(Structured diff data)
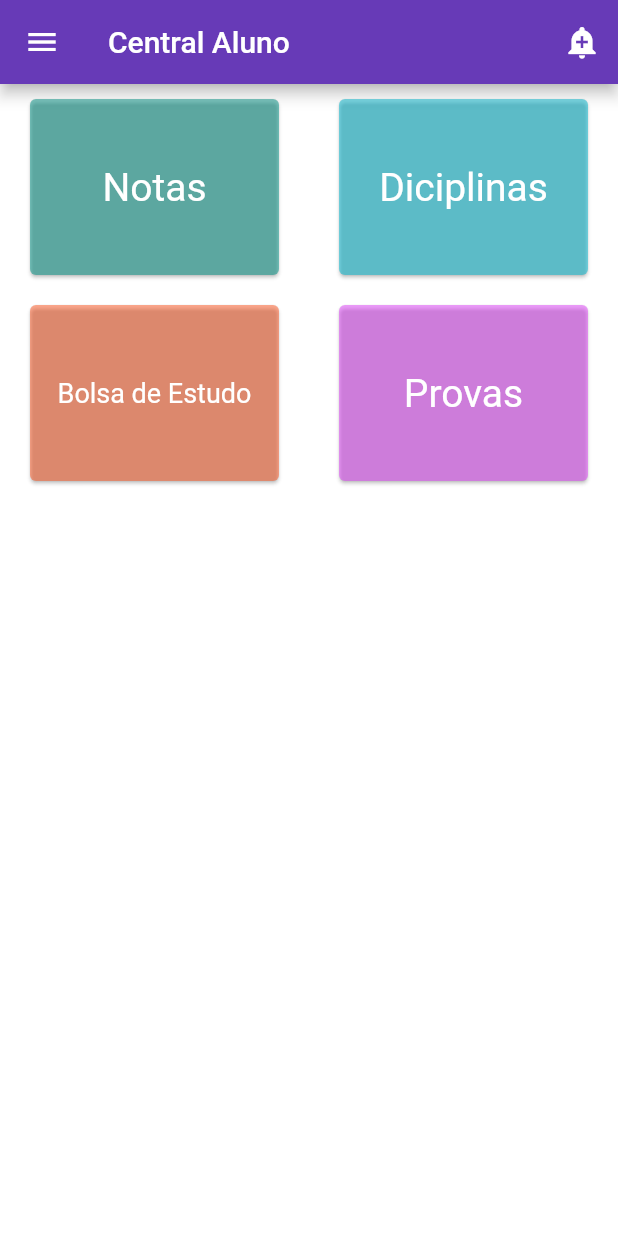
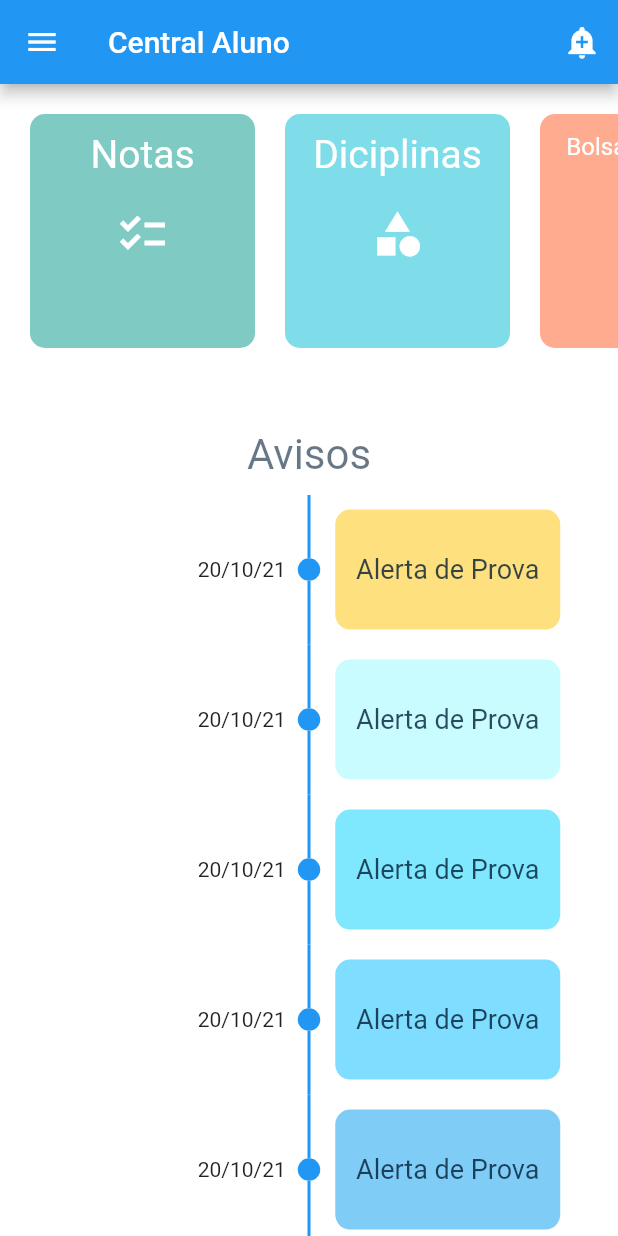
Before and after one commit to Ferreiramg/app_pi3, a Flutter app: the screen it shows after launch, after a tap on "Login", on a phone screen of 412 x 824 dp. Run offline on Flutter 3.47's test engine with Material 2 defaults, Android fonts, the phone set to English and light mode, and no system bars; drawn by our look-alikes of timelines.

Commit message:
timeline add

```diff
--- /dev/null
+++ b/lib/components/CategoriaControlelr.dart
@@ -0,0 +1,103 @@
+import 'package:flutter/material.dart';
+
+class CategoriesScroller extends StatelessWidget {
+  const CategoriesScroller();
+
+  @override
+  Widget build(BuildContext context) {
+    return SingleChildScrollView(
+      physics: BouncingScrollPhysics(),
+      scrollDirection: Axis.horizontal,
+      child: Container(
+        margin: const EdgeInsets.symmetric(vertical: 20, horizontal: 20),
+        child: FittedBox(
+          fit: BoxFit.fill,
+          alignment: Alignment.topCenter,
+          child: Row(
+            children: <Widget>[
+              _CategoryBox(
+                context,
+                '/notas',
+                Colors.teal,
+                const Text('Notas',
+                    style: TextStyle(color: Colors.white, fontSize: 26)),
+                Icon(
+                  Icons.checklist,
+                  color: Colors.white,
+                  size: 36.0,
+                ),
+              ),
+              _CategoryBox(
+                context,
+                '/notas',
+                Colors.cyan,
+                const Text('Diciplinas',
+                    style: TextStyle(color: Colors.white, fontSize: 26)),
+                Icon(
+                  Icons.category_sharp,
+                  color: Colors.white,
+                  size: 36.0
+                ),
+              ),
+              _CategoryBox(
+                context,
+                '/notas',
+                Colors.deepOrange,
+                const Text('Bolsa de Estudo',
+                    style: TextStyle(color: Colors.white, fontSize: 16)),
+                Icon(
+                  Icons.business_center,
+                  color: Colors.white,
+                  size: 36.0
+                ),
+              ),
+              _CategoryBox(
+                context,
+                '/notas',
+                Colors.purpleAccent,
+                const Text('Provas',
+                    style: TextStyle(color: Colors.white, fontSize: 26)),
+                Icon(
+                  Icons.file_copy_sharp,
+                  color: Colors.white,
+                  size: 36.0,
+                ),
+              )
+            ],
+          ),
+        ),
+      ),
+    );
+  }
+}
+
+Widget _CategoryBox(BuildContext context, String route, color, text, icon) {
+  final double categoryHeight = MediaQuery.of(context).size.height * 0.25 - 50;
+  return Container(
+    width: 150,
+    margin: EdgeInsets.only(right: 20),
+    height: categoryHeight,
+    decoration: BoxDecoration(
+        color: color.withOpacity(0.5),
+        borderRadius: BorderRadius.all(Radius.circular(10.0))),
+    child: InkWell(
+      splashColor: color,
+      onTap: () {
+        Navigator.of(context).pushNamed(route);
+      },
+      child: Padding(
+        padding: const EdgeInsets.all(12.0),
+        child: Column(
+          crossAxisAlignment: CrossAxisAlignment.start,
+          children: <Widget>[
+            Center(child: text),
+            const SizedBox(
+              height: 20,
+            ),
+            Center(child: icon)
+          ],
+        ),
+      ),
+    ),
+  );
+}
--- /dev/null
+++ b/lib/components/Timeline.dart
@@ -0,0 +1,13 @@
+import 'package:flutter/material.dart';
+import 'package:timelines/timelines.dart';
+
+Timeline appTimeLine = Timeline.tileBuilder(
+      builder: TimelineTileBuilder.fromStyle(
+        contentsAlign: ContentsAlign.alternating,
+        contentsBuilder: (context, index) => Padding(
+          padding: const EdgeInsets.all(24.0),
+          child: Text('Timeline Event $index'),
+        ),
+        itemCount: 10,
+      ),
+    );
--- a/lib/main.dart
+++ b/lib/main.dart
@@ -1,7 +1,24 @@
 import 'package:flutter/material.dart';
+import 'package:timelines/timelines.dart';
+import './components/CategoriaControlelr.dart';
+import './components/Timeline.dart';
 import './routes.dart';
 
 void main() => runApp(MyApp());
+
+const alerts = <Map>[
+  {'date': '20/10/21', 'info': "Alerta de Prova", 'color': 0xFFFFC100},
+  {'date': '20/10/21', 'info': "Alerta de Prova", 'color': 0xFF91FAFF},
+  {'date': '20/10/21', 'info': "Alerta de Prova", 'color': 0xFF00D1FF},
+  {'date': '20/10/21', 'info': "Alerta de Prova", 'color': 0xFF00BCFF},
+  {'date': '20/10/21', 'info': "Alerta de Prova", 'color': 0xFF009BEE},
+  {'date': '20/10/21', 'info': "Alerta de Prova", 'color': 0xFFFFC100},
+  {'date': '20/10/21', 'info': "Alerta de Prova", 'color': 0xFF91FAFF},
+  {'date': '20/10/21', 'info': "Alerta de Prova", 'color': 0xFF00D1FF},
+  {'date': '20/10/21', 'info': "Alerta de Prova", 'color': 0xFF00BCFF},
+  {'date': '20/10/21', 'info': "Alerta de Prova", 'color': 0xFF009BEE},
+  {'date': '20/10/21', 'info': "Alerta de Prova", 'color': 0xFF00D1FF},
+];
 
 class MyApp extends StatelessWidget {
   // This widget is the root of your application.
@@ -12,7 +29,9 @@ class MyApp extends StatelessWidget {
         title: 'Flutter Hello World',
         // Application theme data, you can set the colors for the application as
         // you want
-        theme: ThemeData(primarySwatch: Colors.deepPurple, scaffoldBackgroundColor: Colors.white),
+        theme: ThemeData(
+            primaryColor: Color.fromRGBO(2, 29, 52, 1),
+            scaffoldBackgroundColor: Colors.white),
         // A widget which will be started on application startup
         home: Login(),
         routes: ROUTER);
@@ -26,39 +45,86 @@ class Login extends StatelessWidget {
       //backgroundColor: Colors.white,
       body: Container(
           child: Column(children: <Widget>[
-      Positioned(child: Container(margin: EdgeInsets.only(top: 50), child: const Center(child: const Text("Login", style: TextStyle(color: Color.fromRGBO(143, 148, 251, 1), fontSize: 40, fontWeight: FontWeight.bold))))),
+        Positioned(
+            child: Container(
+                margin: EdgeInsets.only(top: 50),
+                child: const Center(
+                    child: const Text("Login",
+                        style: TextStyle(
+                            color: Color.fromRGBO(2, 29, 52, 1),
+                            fontSize: 40,
+                            fontWeight: FontWeight.bold))))),
         Padding(
             padding: EdgeInsets.all(30),
             child: Column(children: <Widget>[
               Container(
                   padding: EdgeInsets.all(5),
-                decoration: BoxDecoration(color: Colors.white, borderRadius: BorderRadius.circular(10), boxShadow: [
-                  BoxShadow(color: Color.fromRGBO(143, 148, 251, .3), blurRadius: 20, offset: Offset(0, 10)),
+                  decoration: BoxDecoration(
+                      color: Colors.white,
+                      borderRadius: BorderRadius.circular(10),
+                      boxShadow: [
+                        BoxShadow(
+                            color: Color.fromRGBO(2, 29, 52, .3),
+                            blurRadius: 20,
+                            offset: Offset(0, 10)),
                       ]),
                   child: Column(children: <Widget>[
-                  Container(padding: EdgeInsets.all(5), decoration: BoxDecoration(border: Border(bottom: BorderSide(color: Colors.grey[400]))), child: TextField(decoration: InputDecoration(border: InputBorder.none, hintText: "Email", hintStyle: TextStyle(color: Colors.grey[400])))),
-                  Container(padding: EdgeInsets.all(5), child: TextField(decoration: InputDecoration(border: InputBorder.none, hintText: "Password", hintStyle: TextStyle(color: Colors.grey[400]))))
+                    Container(
+                        padding: EdgeInsets.all(5),
+                        decoration: BoxDecoration(
+                            border: Border(
+                                bottom: BorderSide(
+                                    color: Color.fromRGBO(2, 29, 52, 1)))),
+                        child: TextField(
+                            decoration: InputDecoration(
+                                border: InputBorder.none,
+                                hintText: "Email",
+                                hintStyle: TextStyle(
+                                    color: Color.fromRGBO(2, 29, 52, 1))))),
+                    Container(
+                        padding: EdgeInsets.all(5),
+                        child: TextField(
+                            decoration: InputDecoration(
+                                border: InputBorder.none,
+                                hintText: "Password",
+                                hintStyle: TextStyle(
+                                    color: Color.fromRGBO(2, 29, 52, 1)))))
                   ])),
               const SizedBox(
                 height: 30,
               ),
               InkWell(
-                splashColor: Color.fromRGBO(143, 148, 251, 1),
+                  splashColor: Color.fromRGBO(0, 157, 224, 1),
                   onTap: () {
-                  Navigator.push(context, MaterialPageRoute(builder: (context) {
-                    return const DetailScreen();
+                    Navigator.push(context,
+                        MaterialPageRoute(builder: (context) {
+                      return new DetailScreen();
                     }));
                   },
                   child: _Button()),
             ]))
-    ])));
+      ])),
+    );
   }
 }
 
-class DetailScreen extends StatelessWidget {
-  const DetailScreen();
+class DetailScreen extends StatefulWidget {
+  @override
+  _DetailScreen createState() => _DetailScreen();
+}
+
+class _DetailScreen extends State<DetailScreen> {
+  final CategoriesScroller categoriesScroller = new CategoriesScroller();
+
+  List<Widget> itemsData = [];
+
   @override
   Widget build(BuildContext context) {
+    final Size size = MediaQuery.of(context).size;
+    final double categoryHeight = size.height * 0.28;
+    bool closeTopContainer = false;
+    double topContainer = 0;
+
     return Scaffold(
       appBar: AppBar(
         title: Text('Central Aluno'),
@@ -67,38 +133,98 @@ class DetailScreen extends StatelessWidget {
             icon: const Icon(Icons.add_alert),
             tooltip: 'Show Snackbar',
             onPressed: () {
-              ScaffoldMessenger.of(context).showSnackBar(const SnackBar(content: Text('This is a snackbar')));
+              ScaffoldMessenger.of(context).showSnackBar(
+                  const SnackBar(content: Text('This is a snackbar')));
             },
           ),
         ],
       ),
       drawer: _Menu(context),
-      body: Center(
+      body: Container(
+          height: size.height,
+          child: Column(
+            children: <Widget>[
+              AnimatedOpacity(
+                  duration: const Duration(milliseconds: 200),
+                  opacity: closeTopContainer ? 0 : 1,
+                  child: AnimatedContainer(
+                      duration: const Duration(milliseconds: 200),
+                      width: size.width,
+                      alignment: Alignment.topCenter,
+                      height: closeTopContainer ? 0 : categoryHeight,
+                      child: categoriesScroller)),
+              Text(
+                "Avisos",
+                style: TextStyle(
+                    fontSize: 28, color: Color.fromRGBO(2, 29, 52, 0.6)),
+              ),
+              const SizedBox(
+                height: 10,
+              ),
+              Expanded(
+                child: SingleChildScrollView(
+                    physics: BouncingScrollPhysics(),
+                    scrollDirection: Axis.vertical,
+                    child: Column(
+                        crossAxisAlignment: CrossAxisAlignment.start,
+                        children: alerts
+                            .map((entry) => TimelineTile(
+                                  oppositeContents: Padding(
+                                    padding: const EdgeInsets.all(8.0),
+                                    child: Text(entry['date']),
+                                  ),
+                                  contents: InkWell(
+                                    splashColor: Color(entry['color']),
+                                    onTap: () {
+                                      Navigator.of(context).pushNamed('Nota');
+                                    },
                                     child: Container(
-          // height: 200,
-          child: GridView.count(
-            scrollDirection: Axis.vertical,
-            crossAxisCount: 2,
-            childAspectRatio: 3 / 2,
-            children: [
-              _Card(context, '/notas', Colors.teal, const Text('Notas', style: TextStyle(color: Colors.white, fontSize: 26))),
-              _Card(context, '/notas', Colors.cyan, const Text('Diciplinas', style: TextStyle(color: Colors.white, fontSize: 26))),
-              _Card(context, '/notas', Colors.deepOrange, const Text('Bolsa de Estudo', style: TextStyle(color: Colors.white, fontSize: 18))),
-              _Card(context, '/notas', Colors.purpleAccent, const Text('Provas', style: TextStyle(color: Colors.white, fontSize: 26)))
-            ],
+                                      margin: const EdgeInsets.all(10.0),
+                                      decoration: BoxDecoration(
+                                          color: Color(entry['color'])
+                                              .withOpacity(0.5),
+                                          borderRadius: BorderRadius.all(
+                                              Radius.circular(10.0))),
+                                      padding: EdgeInsets.all(8.0),
+                                      child: Center(
+                                          child: Text(entry['info'],
+                                              style: TextStyle(
+                                                  fontSize: 18,
+                                                  color: Color.fromRGBO(
+                                                      2, 29, 52, .8)))),
+                                      height: 80,
+                                      width: 150,
                                     ),
                                   ),
+                                  node: TimelineNode(
+                                    indicator: DotIndicator(),
+                                    startConnector: SolidLineConnector(),
+                                    endConnector: SolidLineConnector(),
                                   ),
+                                ))
+                            .toList())),
+              )
+            ],
+          )),
     );
   }
 }
 
 const LinearGradient gradientColor = LinearGradient(colors: [
-  Color.fromRGBO(143, 148, 251, 1),
-  Color.fromRGBO(143, 148, 251, .3),
+  Color.fromRGBO(0, 157, 224, 1),
+  Color.fromRGBO(0, 157, 224, .3),
 ]);
 
-Widget _Button() => Container(height: 50, decoration: BoxDecoration(borderRadius: BorderRadius.circular(10), gradient: gradientColor), child: const Center(child: const Text("Login", style: TextStyle(color: Colors.white, fontSize: 14, fontWeight: FontWeight.bold))));
+Widget _Button() => Container(
+    height: 50,
+    decoration: BoxDecoration(
+        borderRadius: BorderRadius.circular(10), gradient: gradientColor),
+    child: const Center(
+        child: const Text("Login",
+            style: TextStyle(
+                color: Colors.white,
+                fontSize: 14,
+                fontWeight: FontWeight.bold))));
 
 Widget _Menu(BuildContext context) {
   return Drawer(
@@ -109,9 +235,12 @@ Widget _Menu(BuildContext context) {
             children: <Widget>[
               const DrawerHeader(
                   decoration: BoxDecoration(
-                    color: Colors.deepPurple,
+                    color: Color.fromRGBO(2, 29, 52, 1),
                   ),
-                  child: Center(child: const Text("Luís Paulo", style: TextStyle(color: Colors.white, fontSize: 26)))),
+                  child: Center(
+                      child: const Text("Luís Paulo",
+                          style:
+                              TextStyle(color: Colors.white, fontSize: 26)))),
             ],
           ),
         ),
@@ -122,11 +251,16 @@ Widget _Menu(BuildContext context) {
                     child: Column(
                   children: <Widget>[
                     Divider(),
-                    ListTile(leading: Icon(Icons.settings), title: Text('Configurações')),
-                    ListTile(leading: Icon(Icons.help), title: Text('Ajuda e Feedback')),
+                    ListTile(
+                        leading: Icon(Icons.settings),
+                        title: Text('Configurações')),
+                    ListTile(
+                        leading: Icon(Icons.help),
+                        title: Text('Ajuda e Feedback')),
                     ListTile(
                         title: Text('Logout'),
-                        onTap: () => Navigator.push(context, MaterialPageRoute(builder: (context) {
+                        onTap: () => Navigator.push(context,
+                                MaterialPageRoute(builder: (context) {
                               return Login();
                             })),
                         leading: Icon(Icons.exit_to_app))
--- /dev/null
+++ b/lib/screens/Diciplinas.dart
@@ -0,0 +1,21 @@
+import 'package:flutter/material.dart';
+
+class Diciplinas extends StatelessWidget {
+  const Diciplinas();
+  @override
+  Widget build(BuildContext context) {
+    return Scaffold(
+      appBar: AppBar(
+        title: const Text("Diciplinas"),
+      ),
+      body: Center(
+        child: ElevatedButton(
+          onPressed: () {
+            Navigator.pop(context);
+          },
+          child: const Text('Voltar!'),
+        ),
+      ),
+    );
+  }
+}
--- a/lib/screens/Notas.dart
+++ b/lib/screens/Notas.dart
@@ -4,6 +4,18 @@ class Notas extends StatelessWidget {
   const Notas();
   @override
   Widget build(BuildContext context) {
-    return Container(child: Center(child: Text('Notas')));
+    return Scaffold(
+      appBar: AppBar(
+        title: const Text("Notas"),
+      ),
+      body: Center(
+        child: ElevatedButton(
+          onPressed: () {
+            Navigator.pop(context);
+          },
+          child: const Text('Voltar!'),
+        ),
+      ),
+    );
   }
 }
--- a/pubspec.yaml
+++ b/pubspec.yaml
@@ -23,6 +23,7 @@ dependencies:
   # The following adds the Cupertino Icons font to your application.
   # Use with the CupertinoIcons class for iOS style icons.
   cupertino_icons: ^0.1.2
+  timelines: ^0.1.0
 
 dev_dependencies:
   flutter_test:
```
Also changed, not shown: pubspec.lock. Lines whose indentation alone changed are shown as unchanged.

Problem details: Lines that include the word "grey" are to be extracted from the data above.

Task result:
-                  Container(padding: EdgeInsets.all(5), decoration: BoxDecoration(border: Border(bottom: BorderSide(color: Colors.grey[400]))), child: TextField(decoration: InputDecoration(border: InputBorder.none, hintText: "Email", hintStyle: TextStyle(color: Colors.grey[400])))),
-                  Container(padding: EdgeInsets.all(5), child: TextField(decoration: InputDecoration(border: InputBorder.none, hintText: "Password", hintStyle: TextStyle(color: Colors.grey[400]))))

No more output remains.